In December 2021, Cabinet approved the high-level design of the UFS which brings together funding for provider-based study at levels 3 to 7 (non-degree) and for all industry training.

From January 2023, funding for VET will comprise three components: the delivery component (approximately 85 per cent of funding), the learner component (approximately 7 per cent) and a strategic component (approximately 8 per cent).

The UFS is the final structural element of the Reform of Vocational Education (RoVE), the largest transformational change in the VET sector in more than 30 years.

The UFS will incentivise VET delivery that is better focused on meeting learners’ diverse needs and their transition to the world of work, better supports employers, addresses national and regional skill priorities, and ensures a sustainable regional network of provision.

“The rates strike a good balance between recognising different costs of provision and encouraging change and are critical to achieving the improvements the Government is seeking for the VET system,” said Tertiary Education Commission Deputy Chief Executive – Delivery, Gillian Dudgeon

“The significant increases to rates for work-based learning will support education providers to better support learners to transition into work-based training as well as encourage more employers to participate in the VET system.”

There will be more support for groups of learners who traditionally have not been well served by the VET system, particularly learners with low prior achievement and disabled learners.”

The strategic component of the UFS will encourage providers to develop new approaches to deliver VET and other activities.
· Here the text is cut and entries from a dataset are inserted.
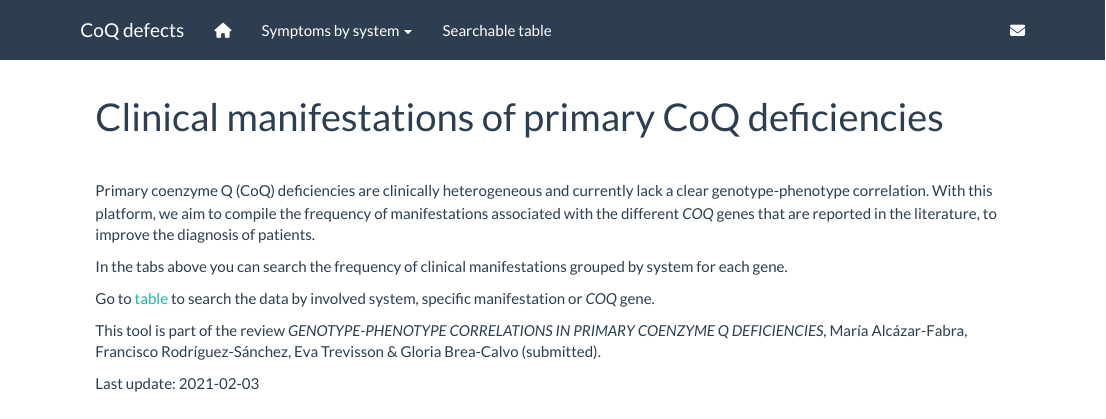
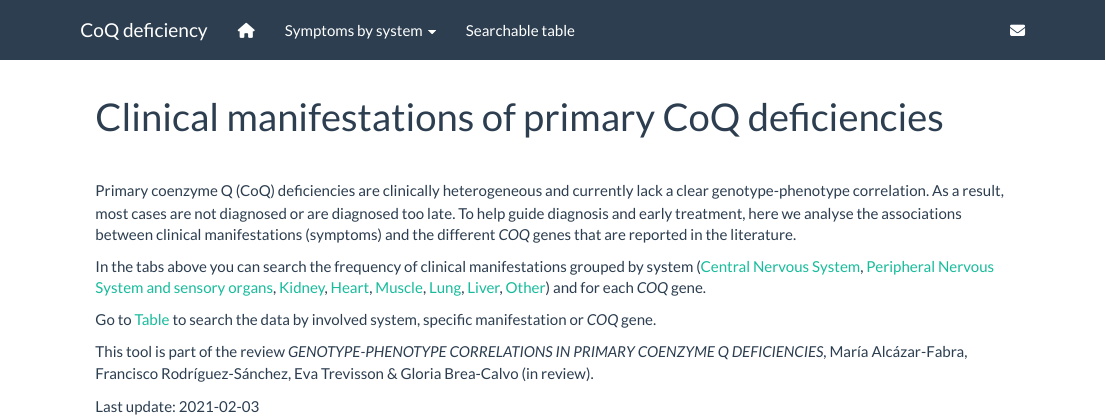
Before and after one commit to CoQ-Biology/clinic-CoQ-defects, an R Markdown document (index.Rmd): the page in a window 1100 px wide, from its top. Rendered offline with R 4.5, knitr and Pandoc, with nearby package versions.

Commit message:
update intro text

```diff
--- a/_site.yml
+++ b/_site.yml
@@ -4,7 +4,7 @@ output:
   html_document:
     theme: flatly
 navbar:
-  title: "CoQ defects"
+  title: "CoQ deficiency"
   left:
     - text: ""
       icon: fa-home
--- a/index.Rmd
+++ b/index.Rmd
@@ -17,12 +17,12 @@ title: "Clinical manifestations of primary CoQ deficiencies"
 
 <br>
 
-Primary coenzyme Q (CoQ) deficiencies are clinically heterogeneous and currently lack a clear genotype-phenotype correlation. With this platform, we aim to compile the frequency of manifestations associated with the different *COQ* genes that are reported in the literature, to improve the diagnosis of patients.
+Primary coenzyme Q (CoQ) deficiencies are clinically heterogeneous and currently lack a clear genotype-phenotype correlation. As a result, most cases are not diagnosed or are diagnosed too late. To help guide diagnosis and early treatment, here we analyse the associations between clinical manifestations (symptoms) and the different *COQ* genes that are reported in the literature.
 
-In the tabs above you can search the frequency of clinical manifestations grouped by system for each gene.
+In the tabs above you can search the frequency of clinical manifestations grouped by system ([Central Nervous System](CNS.html), [Peripheral Nervous System and sensory organs](PNS-Sensory.html), [Kidney](Kidney.html), [Heart](Heart.html), [Muscle](Muscle.html), [Lung](Lung.html), [Liver](Liver.html), [Other](Other.html)) and for each *COQ* gene.
 
-Go to [table](Table.html) to search the data by involved system, specific manifestation or *COQ* gene.
+Go to [Table](Table.html) to search the data by involved system, specific manifestation or *COQ* gene.
 
-This tool is part of the review *GENOTYPE-PHENOTYPE CORRELATIONS IN PRIMARY COENZYME Q DEFICIENCIES*, María Alcázar-Fabra, Francisco Rodríguez-Sánchez, Eva Trevisson & Gloria Brea-Calvo (submitted).
+This tool is part of the review *GENOTYPE-PHENOTYPE CORRELATIONS IN PRIMARY COENZYME Q DEFICIENCIES*, María Alcázar-Fabra, Francisco Rodríguez-Sánchez, Eva Trevisson & Gloria Brea-Calvo (in review).
 
 Last update: `r Sys.Date()`
```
This will be split between two elements: the national and regional skills priorities element, informed by advice from the Workforce Development Councils and the Regional Skills Leadership Groups, and the Programme Development and Maintenance Fund.

The new funding rates are expected to have differential impacts on the sector, with transition arrangements in place for private training establishments (PTEs) for 2023 and 2024. This will limit funding reductions for providers with high priority or niche areas of provision so that they have time to adapt.

“We expect that many PTEs will be well placed to quickly adapt to the new incentives of the UFS and focus on growing work-based delivery,” said Ms Dudgeon.

The TEC will inform tertiary education providers of their 2023 indicative funding allocations from 1 June 2022.

Read the Budget 22 announcement by Minister of Education, Hon Chris Hipkins.

Read the Budget21 announcement by Minister of Education, Hon Chris Hipkins

See tables below for the 2023 UFS funding rates and the unified funding system section (including definitions of the modes of delivery and subject categories) for further information.

Table 1: Delivery component rates for the five modes of delivery for 2023

 

Mode of delivery / FTEL

Subject categories

Provider-based

Extra-mural

Work-based

Pathway to work

Assessment & Verification

Humanities, Business and Social Service Vocations (F1)

$5,574

$4,881

$5,297

$6,412

$1,541

Trades, Creative Arts, Information Technology and Health-related Professions (F2)

$8,863

$4,881

$7,270

$9,043

$1,541

Agriculture, Engineering, Health Sciences and Science (F3)

$9,978

$4,881

$7,938

$9,935

$1,541

Pilot Training and Priority Engineering (F4)

$12,208

$4,881

$9,276

$11,719

$1,541

Foreign-going Nautical and Specialist Agriculture (F5)

$16,723

$4,881

$11,986

$15,330

N/A

Te Reo and Tikanga Māori (F6)

$6,770

$6,770

$6,770

$6,770

N/A

 

Table 2: Learner component rates for 2023

Learner component

Learner group

Funding rates /FTEL

Learners with low prior achievement

$1,233

Disabled learners

$1,233

Māori and Pacific learners level 7

$338

Māori and Pacific learners to level 6

$141

 

Table 3: Final subsector splits for the strategic component

Strategic component

Subsector

For regional and national skills priorities

Programme Development and Maintenance Fund (PDMF)

Share

Funding

Share

Funding

(millions)

(millions)

Te Pūkenga

70%

$26.611

60%

$22.810

Private Training Establishments (PTEs)

30%

$11.405

30%

$11.405

Wānanga

N/A*

N/A

10%

$3.802

 * Officials are working with the wānanga through a separate workstream on funding to recognise their unique role and contribution, including where this relates to VET.